> [YOUR INSTRUCTIONS]:
Print the first line of the material below and each line after it, exactly as written, ending with the line that contains "import numpy as np".

> [AVAILABLE DATA]:
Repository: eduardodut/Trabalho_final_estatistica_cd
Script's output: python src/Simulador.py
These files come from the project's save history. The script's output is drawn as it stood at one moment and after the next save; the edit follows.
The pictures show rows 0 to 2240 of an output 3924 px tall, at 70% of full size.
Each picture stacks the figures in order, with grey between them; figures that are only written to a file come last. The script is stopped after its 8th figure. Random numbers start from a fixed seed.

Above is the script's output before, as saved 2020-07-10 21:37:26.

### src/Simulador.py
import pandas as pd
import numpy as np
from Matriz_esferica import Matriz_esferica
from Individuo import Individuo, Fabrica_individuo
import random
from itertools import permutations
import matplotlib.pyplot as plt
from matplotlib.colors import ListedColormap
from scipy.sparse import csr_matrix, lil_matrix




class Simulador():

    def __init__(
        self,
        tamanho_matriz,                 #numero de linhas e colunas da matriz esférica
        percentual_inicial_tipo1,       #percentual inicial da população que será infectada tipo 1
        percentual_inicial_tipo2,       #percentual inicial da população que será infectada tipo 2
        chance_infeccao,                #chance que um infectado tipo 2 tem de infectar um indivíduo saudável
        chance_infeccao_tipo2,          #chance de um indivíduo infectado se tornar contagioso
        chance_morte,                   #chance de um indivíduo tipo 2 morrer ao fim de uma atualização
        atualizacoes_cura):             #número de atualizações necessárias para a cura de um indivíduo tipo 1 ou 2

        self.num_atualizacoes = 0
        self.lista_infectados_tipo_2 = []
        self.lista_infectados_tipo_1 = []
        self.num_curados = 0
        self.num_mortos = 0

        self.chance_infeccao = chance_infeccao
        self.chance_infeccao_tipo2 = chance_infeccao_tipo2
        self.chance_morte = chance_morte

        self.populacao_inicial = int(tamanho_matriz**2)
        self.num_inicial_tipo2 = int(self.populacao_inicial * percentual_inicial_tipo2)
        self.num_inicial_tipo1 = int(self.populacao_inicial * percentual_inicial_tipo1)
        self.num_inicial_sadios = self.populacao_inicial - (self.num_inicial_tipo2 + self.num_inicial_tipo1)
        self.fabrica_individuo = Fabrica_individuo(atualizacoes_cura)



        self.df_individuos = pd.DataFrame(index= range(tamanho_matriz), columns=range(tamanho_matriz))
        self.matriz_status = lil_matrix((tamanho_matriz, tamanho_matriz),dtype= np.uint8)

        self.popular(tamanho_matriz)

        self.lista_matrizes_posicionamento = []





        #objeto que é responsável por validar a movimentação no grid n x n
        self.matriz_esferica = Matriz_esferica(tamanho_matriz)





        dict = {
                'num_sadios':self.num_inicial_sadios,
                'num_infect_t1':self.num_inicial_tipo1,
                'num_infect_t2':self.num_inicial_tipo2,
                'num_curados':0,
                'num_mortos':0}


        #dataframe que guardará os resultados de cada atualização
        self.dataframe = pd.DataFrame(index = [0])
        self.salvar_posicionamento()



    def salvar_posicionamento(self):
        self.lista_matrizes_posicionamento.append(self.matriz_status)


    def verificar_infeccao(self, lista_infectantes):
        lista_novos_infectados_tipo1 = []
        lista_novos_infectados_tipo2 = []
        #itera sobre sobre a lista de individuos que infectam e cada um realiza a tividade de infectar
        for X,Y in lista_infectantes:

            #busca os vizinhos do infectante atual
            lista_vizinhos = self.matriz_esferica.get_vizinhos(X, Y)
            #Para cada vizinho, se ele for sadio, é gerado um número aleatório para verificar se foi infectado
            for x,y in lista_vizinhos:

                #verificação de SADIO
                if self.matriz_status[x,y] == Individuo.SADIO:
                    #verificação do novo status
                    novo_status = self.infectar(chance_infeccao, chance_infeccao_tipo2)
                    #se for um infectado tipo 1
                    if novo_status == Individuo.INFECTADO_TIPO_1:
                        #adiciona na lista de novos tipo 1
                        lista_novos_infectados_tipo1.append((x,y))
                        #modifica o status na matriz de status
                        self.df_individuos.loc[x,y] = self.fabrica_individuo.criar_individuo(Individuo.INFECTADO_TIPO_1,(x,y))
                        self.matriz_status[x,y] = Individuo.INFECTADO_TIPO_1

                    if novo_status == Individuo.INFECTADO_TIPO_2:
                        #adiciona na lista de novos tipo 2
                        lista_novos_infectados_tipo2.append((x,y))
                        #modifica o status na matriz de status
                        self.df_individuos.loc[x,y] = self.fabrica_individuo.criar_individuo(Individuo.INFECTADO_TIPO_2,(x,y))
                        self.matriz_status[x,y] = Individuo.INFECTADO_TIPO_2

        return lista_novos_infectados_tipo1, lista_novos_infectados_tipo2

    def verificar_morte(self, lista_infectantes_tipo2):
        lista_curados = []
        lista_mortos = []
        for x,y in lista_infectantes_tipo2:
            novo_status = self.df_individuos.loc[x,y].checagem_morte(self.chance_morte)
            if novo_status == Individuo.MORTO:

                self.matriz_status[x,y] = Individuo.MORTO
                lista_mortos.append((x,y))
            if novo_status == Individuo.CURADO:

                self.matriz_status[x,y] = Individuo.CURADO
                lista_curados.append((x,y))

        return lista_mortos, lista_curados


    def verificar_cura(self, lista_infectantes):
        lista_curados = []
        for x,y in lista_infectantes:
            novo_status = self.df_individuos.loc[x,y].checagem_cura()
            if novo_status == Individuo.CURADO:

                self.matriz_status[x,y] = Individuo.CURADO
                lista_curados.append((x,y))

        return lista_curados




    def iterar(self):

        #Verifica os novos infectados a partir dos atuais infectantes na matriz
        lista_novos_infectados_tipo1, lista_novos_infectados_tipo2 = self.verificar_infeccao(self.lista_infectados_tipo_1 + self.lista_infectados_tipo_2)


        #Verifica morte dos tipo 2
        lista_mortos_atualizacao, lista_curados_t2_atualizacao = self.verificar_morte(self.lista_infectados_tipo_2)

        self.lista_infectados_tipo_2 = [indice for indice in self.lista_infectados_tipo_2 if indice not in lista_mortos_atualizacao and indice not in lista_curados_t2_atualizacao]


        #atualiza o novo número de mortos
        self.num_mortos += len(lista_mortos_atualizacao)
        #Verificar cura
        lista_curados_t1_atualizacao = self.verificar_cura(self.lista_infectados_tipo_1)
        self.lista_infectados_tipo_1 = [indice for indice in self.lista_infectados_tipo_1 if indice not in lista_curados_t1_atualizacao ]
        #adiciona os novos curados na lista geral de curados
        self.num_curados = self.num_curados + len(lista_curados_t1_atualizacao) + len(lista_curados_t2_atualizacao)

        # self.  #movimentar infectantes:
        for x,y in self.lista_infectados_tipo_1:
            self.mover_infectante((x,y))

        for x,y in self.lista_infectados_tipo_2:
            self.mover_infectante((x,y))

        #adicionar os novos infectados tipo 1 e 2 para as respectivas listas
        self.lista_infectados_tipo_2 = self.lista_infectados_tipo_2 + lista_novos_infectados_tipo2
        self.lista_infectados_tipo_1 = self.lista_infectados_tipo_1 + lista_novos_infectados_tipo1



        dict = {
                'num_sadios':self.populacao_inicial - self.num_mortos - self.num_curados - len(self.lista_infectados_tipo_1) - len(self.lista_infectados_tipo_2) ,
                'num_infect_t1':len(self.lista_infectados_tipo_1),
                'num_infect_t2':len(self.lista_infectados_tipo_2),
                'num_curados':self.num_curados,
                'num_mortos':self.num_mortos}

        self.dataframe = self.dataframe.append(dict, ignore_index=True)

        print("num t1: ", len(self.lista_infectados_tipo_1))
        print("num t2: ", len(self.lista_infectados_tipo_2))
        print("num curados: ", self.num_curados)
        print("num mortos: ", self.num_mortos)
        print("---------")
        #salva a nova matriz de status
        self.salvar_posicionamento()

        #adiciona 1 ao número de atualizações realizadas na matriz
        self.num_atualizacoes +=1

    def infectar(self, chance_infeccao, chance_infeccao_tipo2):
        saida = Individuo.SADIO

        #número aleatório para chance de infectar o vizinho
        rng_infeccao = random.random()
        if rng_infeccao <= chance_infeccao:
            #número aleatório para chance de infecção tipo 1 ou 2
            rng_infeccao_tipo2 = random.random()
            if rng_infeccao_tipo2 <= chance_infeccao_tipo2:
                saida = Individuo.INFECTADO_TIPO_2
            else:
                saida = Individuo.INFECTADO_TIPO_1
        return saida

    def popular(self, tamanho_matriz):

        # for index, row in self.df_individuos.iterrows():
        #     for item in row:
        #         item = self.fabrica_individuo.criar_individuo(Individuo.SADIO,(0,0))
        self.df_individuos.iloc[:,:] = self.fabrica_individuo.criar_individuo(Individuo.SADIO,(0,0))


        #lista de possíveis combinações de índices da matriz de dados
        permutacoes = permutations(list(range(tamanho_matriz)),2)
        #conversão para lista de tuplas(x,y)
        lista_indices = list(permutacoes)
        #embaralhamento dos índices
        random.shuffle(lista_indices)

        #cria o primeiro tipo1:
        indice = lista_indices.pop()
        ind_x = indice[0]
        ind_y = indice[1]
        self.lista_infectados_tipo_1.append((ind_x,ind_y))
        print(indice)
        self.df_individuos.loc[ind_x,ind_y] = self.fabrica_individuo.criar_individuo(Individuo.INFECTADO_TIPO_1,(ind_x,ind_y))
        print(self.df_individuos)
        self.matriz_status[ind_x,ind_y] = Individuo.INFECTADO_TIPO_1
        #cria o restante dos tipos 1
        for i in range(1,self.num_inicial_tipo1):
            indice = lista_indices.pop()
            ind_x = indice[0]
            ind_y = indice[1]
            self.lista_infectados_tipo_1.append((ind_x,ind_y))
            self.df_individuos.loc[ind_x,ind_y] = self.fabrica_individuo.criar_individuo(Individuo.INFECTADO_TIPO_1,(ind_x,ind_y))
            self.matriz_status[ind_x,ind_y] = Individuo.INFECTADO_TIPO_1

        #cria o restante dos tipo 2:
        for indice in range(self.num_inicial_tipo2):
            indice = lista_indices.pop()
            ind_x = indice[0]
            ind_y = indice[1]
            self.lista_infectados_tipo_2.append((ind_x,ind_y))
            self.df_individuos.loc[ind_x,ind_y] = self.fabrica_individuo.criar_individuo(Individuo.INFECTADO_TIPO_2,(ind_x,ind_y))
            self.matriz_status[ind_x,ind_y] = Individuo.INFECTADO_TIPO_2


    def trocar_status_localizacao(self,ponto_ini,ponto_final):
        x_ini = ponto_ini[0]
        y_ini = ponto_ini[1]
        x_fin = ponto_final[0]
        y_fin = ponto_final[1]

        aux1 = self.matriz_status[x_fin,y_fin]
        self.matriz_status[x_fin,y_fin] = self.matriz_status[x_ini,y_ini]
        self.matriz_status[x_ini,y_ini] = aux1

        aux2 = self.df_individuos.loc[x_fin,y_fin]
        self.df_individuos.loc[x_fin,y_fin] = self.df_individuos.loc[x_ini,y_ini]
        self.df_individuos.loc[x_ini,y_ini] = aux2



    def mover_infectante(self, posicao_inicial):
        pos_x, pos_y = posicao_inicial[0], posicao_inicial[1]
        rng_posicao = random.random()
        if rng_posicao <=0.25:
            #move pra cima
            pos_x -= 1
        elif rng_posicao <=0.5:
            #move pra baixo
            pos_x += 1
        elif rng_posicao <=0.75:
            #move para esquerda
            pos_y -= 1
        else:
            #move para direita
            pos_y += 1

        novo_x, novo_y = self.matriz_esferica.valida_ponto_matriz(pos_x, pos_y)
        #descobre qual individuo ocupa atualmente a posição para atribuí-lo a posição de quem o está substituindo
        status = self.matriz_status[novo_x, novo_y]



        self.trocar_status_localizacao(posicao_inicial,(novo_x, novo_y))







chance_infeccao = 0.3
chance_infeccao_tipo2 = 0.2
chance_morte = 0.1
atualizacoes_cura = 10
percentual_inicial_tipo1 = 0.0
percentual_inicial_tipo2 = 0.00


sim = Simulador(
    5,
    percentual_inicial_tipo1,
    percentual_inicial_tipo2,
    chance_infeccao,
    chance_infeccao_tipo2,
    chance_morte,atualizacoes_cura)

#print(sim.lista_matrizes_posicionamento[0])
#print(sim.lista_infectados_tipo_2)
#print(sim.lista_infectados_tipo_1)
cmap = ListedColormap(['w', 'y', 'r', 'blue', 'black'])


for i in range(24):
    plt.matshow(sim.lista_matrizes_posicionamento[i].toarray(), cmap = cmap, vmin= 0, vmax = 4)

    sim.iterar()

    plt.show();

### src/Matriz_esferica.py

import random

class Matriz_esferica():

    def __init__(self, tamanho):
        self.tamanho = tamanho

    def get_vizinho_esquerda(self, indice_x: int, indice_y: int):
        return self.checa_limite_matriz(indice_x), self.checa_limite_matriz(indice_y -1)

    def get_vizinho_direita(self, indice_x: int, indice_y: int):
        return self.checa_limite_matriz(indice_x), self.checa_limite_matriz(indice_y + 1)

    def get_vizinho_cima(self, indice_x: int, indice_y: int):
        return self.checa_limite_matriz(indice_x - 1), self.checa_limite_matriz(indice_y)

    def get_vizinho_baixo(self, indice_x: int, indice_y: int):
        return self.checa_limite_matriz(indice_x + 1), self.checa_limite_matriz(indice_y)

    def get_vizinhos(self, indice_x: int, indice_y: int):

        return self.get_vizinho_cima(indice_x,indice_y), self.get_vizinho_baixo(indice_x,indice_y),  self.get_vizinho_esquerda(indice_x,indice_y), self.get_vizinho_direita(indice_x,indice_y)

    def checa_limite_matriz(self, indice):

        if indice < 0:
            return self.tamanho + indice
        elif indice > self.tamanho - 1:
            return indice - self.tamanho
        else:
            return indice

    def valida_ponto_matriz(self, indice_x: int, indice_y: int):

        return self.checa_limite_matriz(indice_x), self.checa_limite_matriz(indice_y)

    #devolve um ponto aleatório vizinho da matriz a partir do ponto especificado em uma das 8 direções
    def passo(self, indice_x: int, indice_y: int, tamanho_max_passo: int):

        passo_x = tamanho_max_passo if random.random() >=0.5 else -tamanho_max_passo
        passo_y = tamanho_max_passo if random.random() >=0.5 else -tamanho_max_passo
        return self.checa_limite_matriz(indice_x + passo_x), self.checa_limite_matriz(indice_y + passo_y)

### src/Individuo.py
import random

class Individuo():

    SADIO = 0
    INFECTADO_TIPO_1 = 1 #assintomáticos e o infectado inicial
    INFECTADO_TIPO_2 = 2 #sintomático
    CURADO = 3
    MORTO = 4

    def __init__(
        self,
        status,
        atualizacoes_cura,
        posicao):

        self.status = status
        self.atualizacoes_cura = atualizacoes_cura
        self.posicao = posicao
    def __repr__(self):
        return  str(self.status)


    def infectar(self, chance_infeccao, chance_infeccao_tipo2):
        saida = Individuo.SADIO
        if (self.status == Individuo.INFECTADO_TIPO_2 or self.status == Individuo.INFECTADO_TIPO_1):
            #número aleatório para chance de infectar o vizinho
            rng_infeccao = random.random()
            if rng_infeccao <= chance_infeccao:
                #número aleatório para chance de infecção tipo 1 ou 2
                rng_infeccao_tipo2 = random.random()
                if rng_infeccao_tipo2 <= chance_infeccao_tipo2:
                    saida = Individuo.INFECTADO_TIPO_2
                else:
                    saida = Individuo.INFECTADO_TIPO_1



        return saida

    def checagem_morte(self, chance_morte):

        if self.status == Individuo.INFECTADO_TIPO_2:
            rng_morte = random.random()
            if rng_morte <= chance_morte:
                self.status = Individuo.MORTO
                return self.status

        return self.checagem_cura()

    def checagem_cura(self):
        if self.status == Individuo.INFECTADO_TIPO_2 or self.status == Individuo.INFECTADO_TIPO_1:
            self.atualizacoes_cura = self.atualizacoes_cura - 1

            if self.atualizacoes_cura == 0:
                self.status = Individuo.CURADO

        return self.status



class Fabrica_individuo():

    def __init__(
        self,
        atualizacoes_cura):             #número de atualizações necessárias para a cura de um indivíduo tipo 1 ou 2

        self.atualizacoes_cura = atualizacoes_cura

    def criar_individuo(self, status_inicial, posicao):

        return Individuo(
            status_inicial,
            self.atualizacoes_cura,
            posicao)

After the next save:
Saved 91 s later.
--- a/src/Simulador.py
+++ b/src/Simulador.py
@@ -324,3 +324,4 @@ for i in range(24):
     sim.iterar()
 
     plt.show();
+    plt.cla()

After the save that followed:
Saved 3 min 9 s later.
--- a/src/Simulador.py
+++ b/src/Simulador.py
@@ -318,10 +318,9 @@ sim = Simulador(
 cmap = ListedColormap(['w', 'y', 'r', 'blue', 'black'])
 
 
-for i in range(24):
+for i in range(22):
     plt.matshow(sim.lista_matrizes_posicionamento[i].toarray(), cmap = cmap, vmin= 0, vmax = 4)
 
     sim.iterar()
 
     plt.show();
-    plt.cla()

> [SOLUTION TO THIS EXERCISE]:
Repository: eduardodut/Trabalho_final_estatistica_cd
Script's output: python src/Simulador.py
These files come from the project's save history. The script's output is drawn as it stood at one moment and after the next save; the edit follows.
The pictures show rows 0 to 2240 of an output 3924 px tall, at 70% of full size.
Each picture stacks the figures in order, with grey between them; figures that are only written to a file come last. The script is stopped after its 8th figure. Random numbers start from a fixed seed.

Above is the script's output before, as saved 2020-07-10 21:37:26.

### src/Simulador.py
import pandas as pd
import numpy as np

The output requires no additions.